Bars and restaurants will accept longer shutdown if State raises compensation

Government expected to announce that indoor dining to shut for six weeks

 Yamamori restaurant on Dublin’s South Great George’s Street, closed during April 2020. File photograph: Gareth Chaney/Collins

Yamamori restaurant on Dublin’s South Great George’s Street, closed during April 2020. File photograph: Gareth Chaney/Collins

 

As ministers prepare to announce fresh anti-virus restrictions for the hospitality sector, representatives of the industry say they will accept a longer and deeper shutdown to keep infection rates dampened if the Government significantly beefs up taxpayer compensation paid to operators.

Restaurateurs and publicans are bracing this week for an expected further shutdown of the hospitality sector, which public health officials blame in part for causing a recent spike in infection rates, although they have yet to produce statistical evidence to illustrate how hospitality affects the spread.

The hospitality industry expects a prolonged ban on indoor dining at bars and restaurants to be announced on Tuesday, the potential for which has already been signalled by ministers.

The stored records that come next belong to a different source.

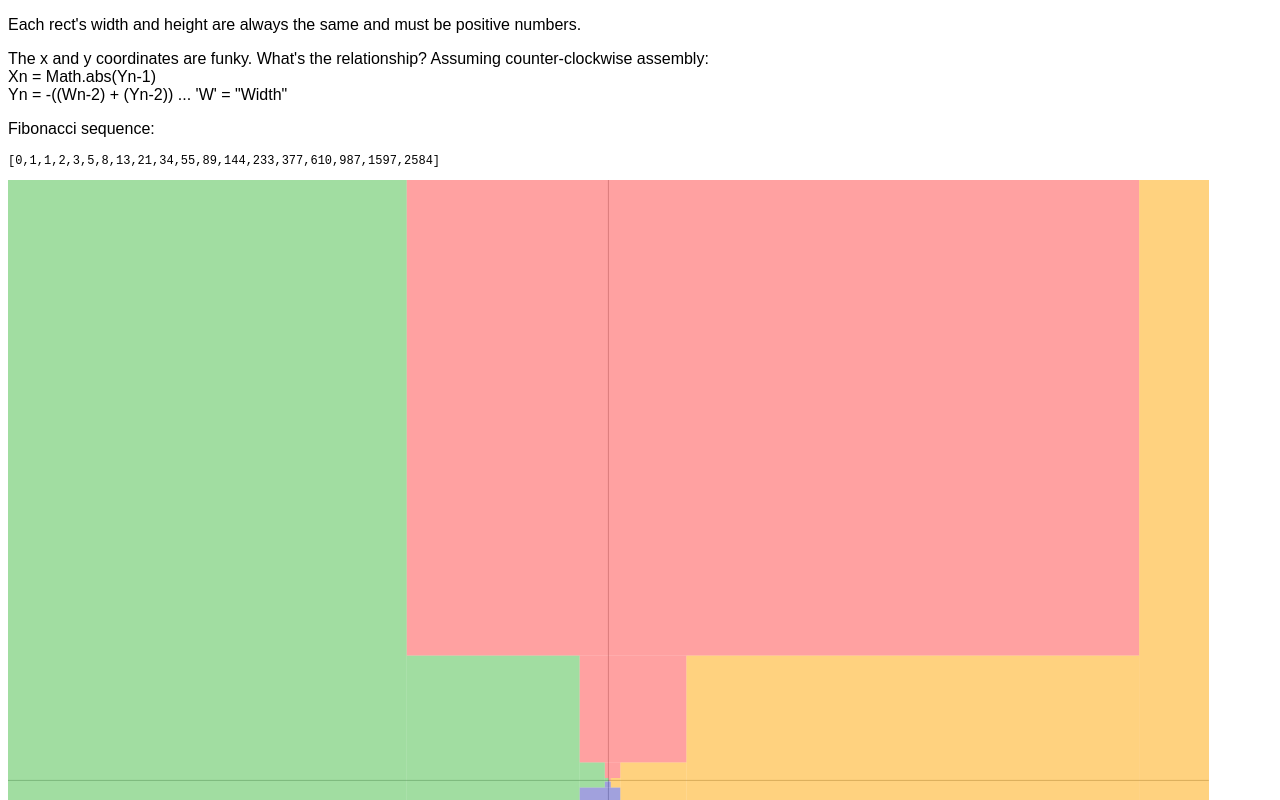
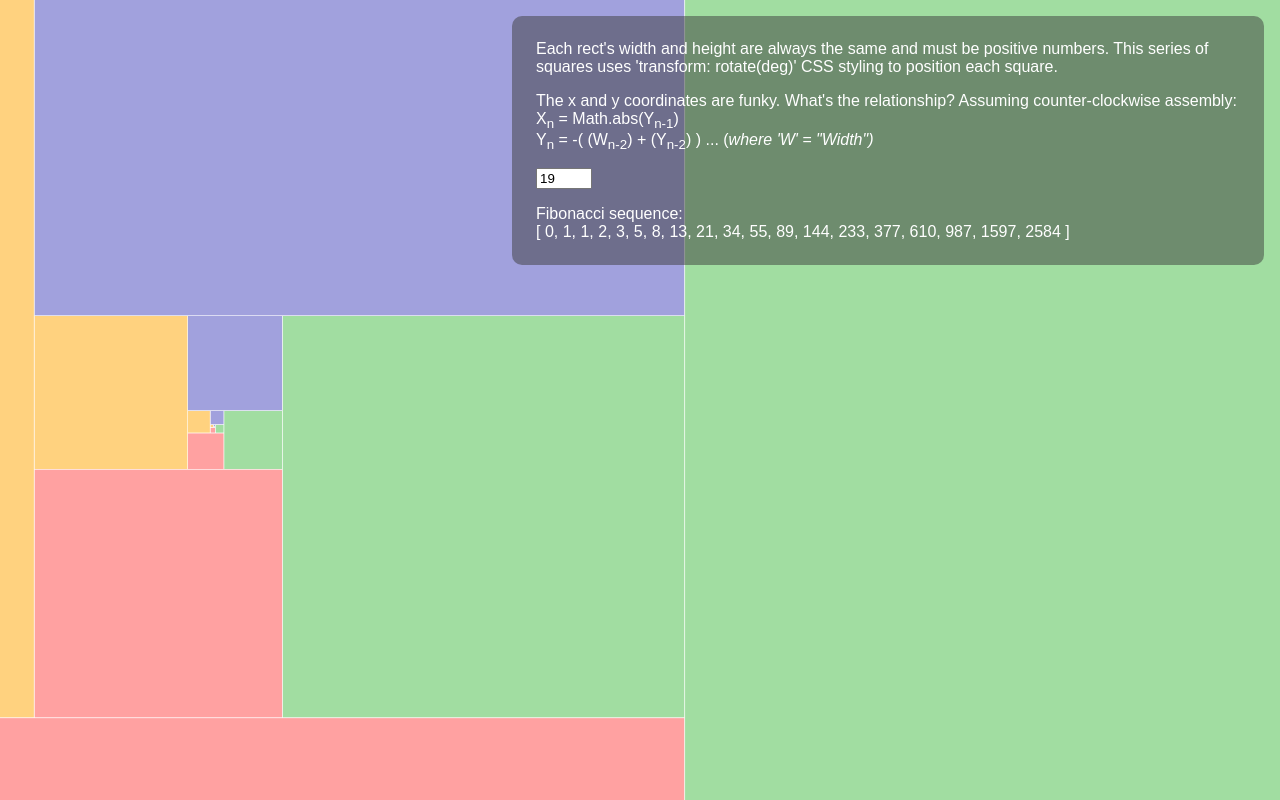
Before and after one commit to belcurv/fibonacci, a plain HTML site: page index2.html in a window 1280 px wide. Shown: the top 800 px of the page. Drawn offline with nearby package versions, Linux system fonts and the light colour scheme.

Commit message:
fix angular jqlite grab svg element

```diff
--- a/app.js
+++ b/app.js
@@ -5,85 +5,56 @@
 
     .controller('fibonacciCtrl', ['$scope', function ($scope) {
 
-        /*
+        var iterations = 19,
+            ns = 'http://www.w3.org/2000/svg',
+            series = generateSeries(iterations);
 
-        UP: x: -(previous LEFT box's 'x' value), y: -(width + previous LEFT box's 'y' value)
-        LEFT: x: -(width + previous LEFT box's 'x' value) , y: previous UP box's 'y' value
-        DOWN: x: previous LEFT box's 'x' value , y: previous LEFT box's 'y' value + previous
-                 LEFT box's 'height'. NOTE: the 1st element is a DOWN square that breaks the rule.  It's coords are 0,0, dimensions: 1x1.
-        RIGHT: x: previous DOWN box's 'x' value + previous DOWN box's width , y: previous LEFT
-                  box's 'y' value
-
-        <rect x="0"     y="0"    width="1"    height="1"   />   <!-- down -->
-        <rect x="0"     y="1"    width="1"    height="1"   />   <!-- right  -->
-        <rect x="0"     y="-2"   width="2"    height="2"   />   <!-- up -->
-        <rect x="-3"    y="-2"   width="3"    height="3"   />   <!-- left -->
-        <rect x="-3"    y="1"    width="5"    height="5"   />   <!-- down -->
-        <rect x="2"     y="-2"   width="8"    height="8"   />   <!-- right -->
-        <rect x="-3"    y="-15"  width="13"   height="13"  />   <!-- up -->
-        <rect x="-24"   y="-15"  width="21"   height="21"  />   <!-- left -->
-        <rect x="-24"   y="6"    width="34"   height="34"  />   <!-- down -->
-        <rect x="10"    y="-15"  width="55"   height="55"  />   <!-- right -->
-        <rect x="-24"   y="-104" width="89"   height="89"  />   <!-- up -->
-        <rect x="-168"  y="-104" width="144"  height="144" />   <!-- left -->
-        <rect x="-168"  y="40"   width="233"  height="233" />   <!-- down -->
-        <rect x="65"    y="-104" width="377"  height="377" />   <!-- right -->
-        <rect x="-168"  y="-714" width="610"  height="610" />   <!-- up -->
-        <rect x="-1155" y="-714" width="987"  height="987" />   <!-- left -->
-        <rect x="-1155" y="273"  width="1597" height="1597" />  <!-- down -->
-        <rect x="442"   y="-714" width="2584" height="2584" />  <!-- right -->
-
-        */
-
+        $scope.iterations = 19;
 
         // generate squares attribute arrays
         function generateSquaresArray(iterations) {
             // setup
-            var i, c,
-                a = 0,
-                b = a + 1, // init `b` as 1 more than `a`
+            var i,
                 results = [
-                    [0, 0, 1, 1],
-                    [0, 1, 1, 1]
-                ],
-                step = 3,
-                x,
-                y,
-                width,
-                height,
-                series = generateSeries(iterations);
+                [0, -1, 1, 1],
+                [1, 0, 1, 1]
+             ],
+                Xn,
+                Yn;
 
-            console.log(series);
+            for (i = 2; i < series.length - 1; i += 1) {
 
-//            // UP
-//            for (i = 2; i < series.length -1; i += 4) {
-//                var newX,
-//                    newY,
-//                    widthHeight;
-//
-//                if ( !series[i - 3] ) {
-//                    console.log('element not found');
-//                    newX = 0;
-//                    newY = -2;
-//                    results.push([newX, newY, series[i+1], series[i+1]]);
-//                } else {
-//                    console.log('element found!: ' + series[i - 3]);
-//                    // x: -(previous LEFT box's 'x' value)
-//                    newX = -1 * results[(i - 3)][0];
-//                    // y: -(width + previous LEFT box's 'y' value)
-//                    newY = -1 * (series[i] + results[i - 3][1]);
-//                    results.push([newX, newY, series[i], series[i]]);
-//                }
-//
-//                console.log(results[i]);
-//
-//            }
+                // Xn = Math.abs(Yn-1)
+                Xn = Math.abs(results[(i - 1)][1]);
+                // Yn = -((Wn-2) + (Yn-2))
+                Yn = -((results[(i - 2)][2]) - Math.abs((results[(i - 2)][1])));
+                // push new <rect> attrs to results array
+                results.push([Xn, Yn, series[i + 1], series[i + 1]]);
+            }
 
             return results;
+
         }
 
-        console.log(generateSquaresArray(19));
+        // build each <rect> element and attach it to the <svg>
+        (function elementBuilder(iterations) {
+            var squaresArray = generateSquaresArray(iterations),
+                svgElem = angular.element(document.getElementById('fibonacci')),
+                rectElem;
 
+            squaresArray.forEach(function (element) {
+
+                rectElem = angular.element(document.createElementNS(ns, 'rect'))
+                    .attr('x', element[0])
+                    .attr('y', element[1])
+                    .attr('width', element[2])
+                    .attr('height', element[3]);
+
+                svgElem.append(rectElem[0]);
+
+            });
+
+        }(iterations));
 
 
         // generate Fibonacci series
@@ -92,7 +63,7 @@
             var i, c,
                 a = 0,
                 b = a + 1, // init `b` as 1 more than `a`
-                results = [0, 1];   // this works
+                results = [0, 1]; // this works
 
             // populate the rest of the array
             for (i = 2; i < iterations; i += 1) {
@@ -104,10 +75,10 @@
             }
 
             return results;
-          }
+        }
 
         $scope.generateSeries = generateSeries;
 
-    }]);
+   }]);
 
 }());
--- a/index2.html
+++ b/index2.html
@@ -13,38 +13,20 @@
 
 <body ng-app="fibonacci" ng-controller="fibonacciCtrl">
 
-    <p>Each rect's width and height are always the same and must be positive numbers.</p>
-    <p>The x and y coordinates are funky. What's the relationship? Assuming counter-clockwise assembly: <br />
-    Xn = Math.abs(Yn-1) <br />
-    Yn = -((Wn-2) + (Yn-2)) ... 'W' = "Width"</p>
+     <div class="container">
+         <p>Each rect's width and height are always the same and must be positive numbers. This series of squares uses 'transform: rotate(deg)' CSS styling to position each square.</p>
 
-    <p>Fibonacci sequence:</p>
-    <pre>{{ generateSeries(19) }}</pre>
+         <p>The x and y coordinates are funky. What's the relationship? Assuming counter-clockwise assembly: <br />
+             X<sub>n</sub> = Math.abs(Y<sub>n-1</sub>) <br />
+             Y<sub>n</sub> = -( (W<sub>n-2</sub>) + (Y<sub>n-2</sub>) ) ... (<em>where 'W' = "Width")</em></p>
 
-    <svg id="fibonacci" width="95%" viewbox="-500 -500 1000 1000" xmlns="http://www.w3.org/2000/svg">
+         <input type="number" min="2" max="25" step="1" ng-model="iterations"></input>
 
-        <line class="grid" x1="-500" y1="0" x2="500" y2="0"/>
-        <line class="grid" x1="0" y1="-500" x2="0" y2="500"/>
+     <p>Fibonacci sequence: <br />
+         {{ generateSeries(iterations) | json }}</p>
+    </div>
 
-        <rect transform="rotate(90)"  x="0"     y="-1"    width="1"    height="1"   />   <!-- down -->
-        <rect transform="rotate(0)"   x="1"     y="0"     width="1"    height="1"   />   <!-- right  -->
-        <rect transform="rotate(270)" x="0"     y="0"     width="2"    height="2"   />   <!-- up -->
-        <rect transform="rotate(180)" x="0"     y="-1"    width="3"    height="3"   />   <!-- left -->
-        <rect transform="rotate(90)"  x="1"     y="-2"    width="5"    height="5"   />   <!-- down -->
-        <rect transform="rotate(0)"   x="2"     y="-2"    width="8"    height="8"   />   <!-- right -->
-        <rect transform="rotate(270)" x="2"     y="-3"    width="13"   height="13"  />   <!-- up -->
-        <rect transform="rotate(180)" x="3"     y="-6"    width="21"   height="21"  />   <!-- left -->
-        <rect transform="rotate(90)"  x="6"     y="-10"   width="34"   height="34"  />   <!-- down -->
-        <rect transform="rotate(0)"   x="10"    y="-15"   width="55"   height="55"  />   <!-- right -->
-        <rect transform="rotate(270)" x="15"    y="-24"   width="89"   height="89"  />   <!-- up -->
-        <rect transform="rotate(180)" x="24"    y="-40"   width="144"  height="144" />   <!-- left -->
-        <rect transform="rotate(90)"  x="40"    y="-65"   width="233"  height="233" />   <!-- down -->
-        <rect transform="rotate(0)"   x="65"    y="-104"  width="377"  height="377" />   <!-- right -->
-        <rect transform="rotate(270)" x="104"   y="-168"  width="610"  height="610"  />   <!-- up -->
-        <rect transform="rotate(180)" x="168"    y="-273"   width="987"  height="987" />   <!-- left -->
-        <rect transform="rotate(90)"  x="273"    y="-442"   width="1597"  height="1597" />   <!-- down -->
-        <rect transform="rotate(0)"   x="442"    y="-714"  width="2584"  height="2584" />   <!-- right -->
-
+    <svg id="fibonacci" width="100%" viewbox="-200 -400 1200 800" xmlns="http://www.w3.org/2000/svg">
     </svg>
 
 </body>
--- a/style2.css
+++ b/style2.css
@@ -1,6 +1,13 @@
+#fibonacci {
+    position: absolute;
+    top: 0;
+    left: 0;
+    z-index: 0;
+}
+
 #fibonacci > rect {
     stroke: white;
-    stroke-width: 0;
+    stroke-width: 0.5;
 }
 
 #fibonacci > line.grid {
@@ -10,21 +17,38 @@
 
 #fibonacci > rect:nth-child(4n + 1) {
     fill: rgba(255, 68, 68, 0.5);
+    transform: rotate(90deg);
 }
 
 #fibonacci > rect:nth-child(4n + 2) {
     fill: rgba(68, 187, 68, 0.5);
+    transform: rotate(0deg);
 }
 
 #fibonacci > rect:nth-child(4n + 3) {
     fill: rgba(68, 68, 187, 0.5);
+    transform: rotate(270deg);
 }
 
 #fibonacci > rect:nth-child(4n + 4) {
     fill: rgba(255, 165, 0, 0.5);
+    transform: rotate(180deg);
 }
 
-li, pre {
+.container {
+    position: fixed;
+    width: 55%;
+    padding: 0.5em 1.5em;
+    top: 1em;
+    right: 1em;
+    background: rgba(60, 60, 60, .5);
+    color: white;
+    z-index: 1;
+    border: none;
+    border-radius: 10px;
+}
+
+pre {
     font-family: 'Courier New';
     font-size: 12px;
 }
```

Estimates within the sector range from an initial three-week shutdown followed by a review, to a possible six-week shutdown, to growing fears among some operators that they might be effectively shut until after St Patrick’s Day with a 12-week closure order.

The Licensed Vintners Association (LVA), which represents more than 700 pubs in the capital, including more than 200 so-called “wet pubs” ordered closed since before St Patrick’s Day of this year, said the current strategy for fighting the virus has “failed”. When it was pointed out to its chief executive Donall O’Keeffe that any alternative strategies would likely involve prolonged shutdown, he said this could be “tolerated” if the Government doubled payments under the Covid Restrictions Support Scheme (CRSS).

CRSS allows operators to claim up to 10 per cent of average weekly turnover in State compensation during forced closures, but many businesses say it does not allow them meet their fixed costs.

“It has been suggested to us that there is potentially a six-week closure coming. The real issue in the hospitality sector is under what circumstances will we be allowed reopen?” said Mr O’Keeffe.

“Will it not be until after the vaccine has kicked in? That’s the fear. CRSS is welcome but not enough on its own. If they doubled it, businesses might be able to tolerate longer closure.”

Adrian Cummins, chief executive of the Restaurants Association of Ireland, said he had heard suggestions from within Government that a three-week closure is on the cards initially, but there are fears it could be extended. He called on the Government to announce a fresh compensation package for the sector, in exchange for potential agreement to shut down for longer to beat the virus.

“The compensation would need to be at the right level to keep operators afloat. We would need to sit down and agree to it,” he said, suggesting that CRSS would have to be “a multiple” of its current level to help his members cover the cost of a forced closure.

Eoghan O’Mara Walsh, chief executive of the Irish Tourism Industry Confederation umbrella group, said it would also be seeking further compensation for the sector if there is another closure for “any significant length”, while he criticised the fact that CRSS was not available to some businesses.

“If an adequate compensation package is available, the industry would be prepared to take a longer period of enforced shutdown.”

The industry expects a fresh closure order beginning December 28th, although in practice, this would mean many outlets closing on Christmas Eve and not reopening.